The resumption of the Hillsborough talks today is a welcome sign that both sides are still willing to engage in discussions, but our recent history is such that no final outcome can be guaranteed.
Whatever the result of these tortuous meetings, which must end at some point, the public has made clear its views during the past week and more. People are absolutely fed up at the sight of well-paid politicians endlessly discussing issues which should have been settled long ago.
The politicians may claim that these situations are much more difficult than outsiders realise, but politics ought to be the art of the possible, and our public representatives have been less than inspiring in recent times.
While credit must be given to them for at least staying the course up to now, people are anxious to move on. There are so many urgent issues to be tackled, and so little time to address them.
The cuts in public spending which have been outlined already — and the prospect of yet more to come — should concentrate minds on the real challenges facing us in employment, health, education and other subjects which are important to every citizen, whatever his or her political opinions and cultural background.
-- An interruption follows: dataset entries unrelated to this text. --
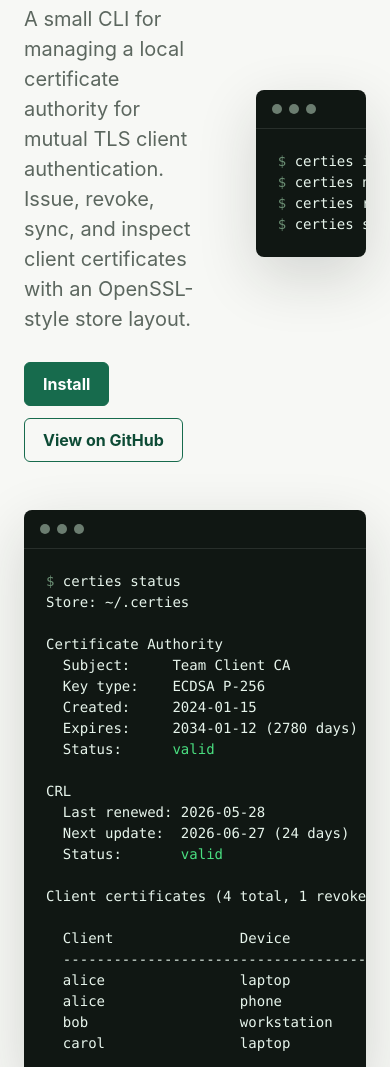
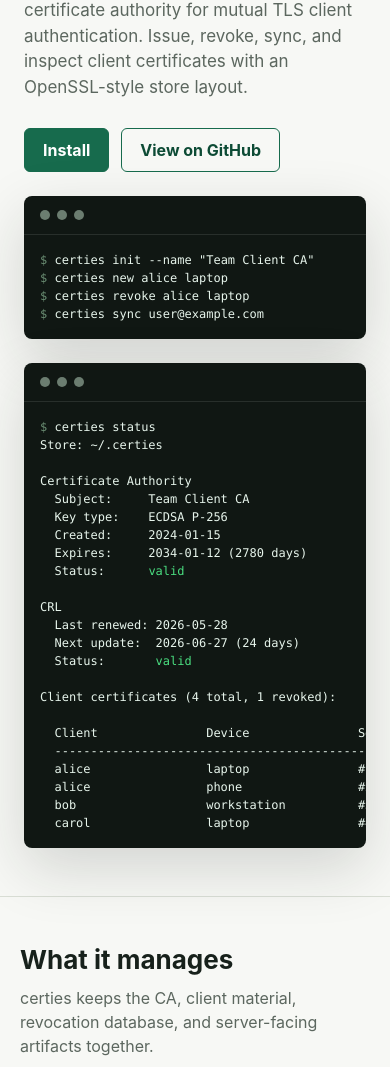
Before and after one commit to torpedro/certies, a plain HTML site: page docs/index.html in a window 390 px wide. Shown: the part 290-1357 px from the top of the page. Drawn offline with Linux system fonts and the light colour scheme.

Commit message:
mobile style

```diff
--- a/docs/styles.css
+++ b/docs/styles.css
@@ -340,7 +340,17 @@ pre {
 
   .hero {
     min-height: auto;
-    padding-top: 54px;
+    gap: 24px;
+    padding-top: 48px;
+    padding-bottom: 48px;
+  }
+
+  .hero-status {
+    grid-column: auto;
+  }
+
+  .section {
+    padding: 48px 20px;
   }
 
   .feature-grid {
@@ -368,6 +378,19 @@ pre {
   }
 
   h1 {
-    font-size: 54px;
+    font-size: 48px;
+  }
+
+  h2 {
+    font-size: 26px;
+  }
+
+  .lead {
+    font-size: 17px;
+  }
+
+  pre {
+    font-size: 12px;
+    padding: 16px;
   }
 }
```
There are no simple answers to many of these issues, and that is all the more reason why our politicians should knuckle down to business and make up for lost time.
The past week has not only been frustrating for the public, but also embarrassing because the Prime Minister and Taoiseach have been obliged yet again to help us settle our differences.
Now is the time for our own politicians to demonstrate maturity and get on with the job.
Any failure to do so will not be forgiven.